    export SPARK_HOME=<location_of_bundle>/spark-3.1.1-bin-hadoop3.2
  4. As well we need to install NXCALS sources (coming from NXCALS Spark bundle ). Please note that the correct version of NXCALS release must be provided like 1.0.12 in the example below:

    cd <location_of_bundle>
    pip -v install ./extra-packages/nxcals_extraction_api_python3-1.0.12-py3-none-any.whl --no-index --find-links ./extra-packages
  5. Optionally one can install packages from source Python3 environment (including numpy and install pandas and pyarrow for pandas_udf (both actions require internet connection or proxy):

    pip install -r ref-packages.txt
    pip install pyarrow pandas
  6. Place a sample file below in $SPARK_HOME directory:
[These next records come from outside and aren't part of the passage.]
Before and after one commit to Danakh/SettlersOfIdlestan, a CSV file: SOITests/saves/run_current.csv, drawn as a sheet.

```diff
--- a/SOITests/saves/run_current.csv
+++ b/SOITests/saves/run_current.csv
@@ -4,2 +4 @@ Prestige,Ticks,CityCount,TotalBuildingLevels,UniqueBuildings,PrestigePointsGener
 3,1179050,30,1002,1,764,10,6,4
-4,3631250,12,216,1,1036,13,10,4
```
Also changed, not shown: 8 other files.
    from pyspark import SparkConf
    from pyspark import SparkContext
    from pyspark.sql import SparkSession
    from import *
    conf = SparkConf()
    # Possible master values (the location to run the application):
    # local: Run Spark locally with one worker thread (that is, no parallelism).
    # local[K]: Run Spark locally with K worker threads. (Ideally, set this to the number of cores on your host.)
    # local[*]: Run Spark locally with as many worker threads as logical cores on your host.
    # yarn: Run using a YARN cluster manager.
    sc = SparkContext(conf=conf)
    spark = SparkSession(sc)
    intensity = DevicePropertyDataQuery.builder(spark).system("CMW").startTime("2018-06-17 00:00:00.000").endTime("2018-06-20 00:00:00.000").entity().parameter("PR.BCT/HotspotIntensity").build()
    # count the data points
  7. Run: python
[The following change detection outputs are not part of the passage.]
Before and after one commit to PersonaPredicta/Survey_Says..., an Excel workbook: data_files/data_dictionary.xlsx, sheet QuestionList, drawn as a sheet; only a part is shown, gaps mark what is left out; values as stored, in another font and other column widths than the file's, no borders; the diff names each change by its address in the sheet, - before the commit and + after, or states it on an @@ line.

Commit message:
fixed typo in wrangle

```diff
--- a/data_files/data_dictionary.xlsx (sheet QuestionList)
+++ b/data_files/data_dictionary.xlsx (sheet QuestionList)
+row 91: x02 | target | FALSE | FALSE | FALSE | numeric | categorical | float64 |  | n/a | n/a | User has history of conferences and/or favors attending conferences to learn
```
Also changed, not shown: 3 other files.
There are certain steps which have to be taken in case the application is run from different place than $SPARK_HOME.

Unfortunately Spark config file: $SPARK_HOME/conf/spark-defaults.conf allows specifying only relative paths in its spark.jars property. In case of default NXCALS Spark bundle settings that corresponds to: nxcals-spark-jars/.

Taking the above into account in order to run in directory /mydirectory it is sufficient to:

  1. Create a symbolic link inside /mydirectory:

    ln -s $SPARK_HOME/nxcals-jars/ nxcals-jars
  2. Copy Hadoop configuration $SPARK_HOME/jars/nxcals-hadoop-pro-config-0.4.40.jar to /mydirectory or create a symbolic link:

    ln -s $SPARK_HOME/jars/nxcals-hadoop-pro-config-0.4.40.jar nxcals-hadoop-pro-config-0.4.40.jar

Scala Spark shell

NXCALS Spark bundle allows as well to run Scala Spark shell. Similarly to PySpark it relies on Kerberos authentication which can be provided in the same way.

Sample session of spark-shell running Scala code is provided below:

$ ./bin/spark-shell

# Or executors=5 cores-per-executor=2 memory=3GB driver-memory=10G with YARN mode

$ ./bin/spark-shell --master yarn --num-executors 5 --executor-cores 2 --executor-memory 3G --conf spark.driver.memory=10G

# Or just get some help on available parameters
$ ./bin/spark-shell --help

# OPTIONALLY: Load some examples (from example.scala file, ls the dir to see)
# Once the scala shell is started please load the examples (it will run some queries)
# Execution time depends on the number of executors, memory, cores, itp
# There will be 3 datasets loaded, data, tgmData & tgmFiltered ready to play with.

scala> :load example.scala

# Wait for the script to load, watch the data being retrieved and some operations done on it.
# Once you get the prompt scala> back you can write your commands.

# Some operations on the data (see example.scala file for more or read the Spark manual)
scala> data.printSchema
scala> tgmData.printSchema


scala> tgmFiltered.count
scala> tgmFiltered.join(data, "cyclestamp").agg(sum('current')).show

# To exit spark-shell type
scala> :quit

You can look at some scala code examples for CMW.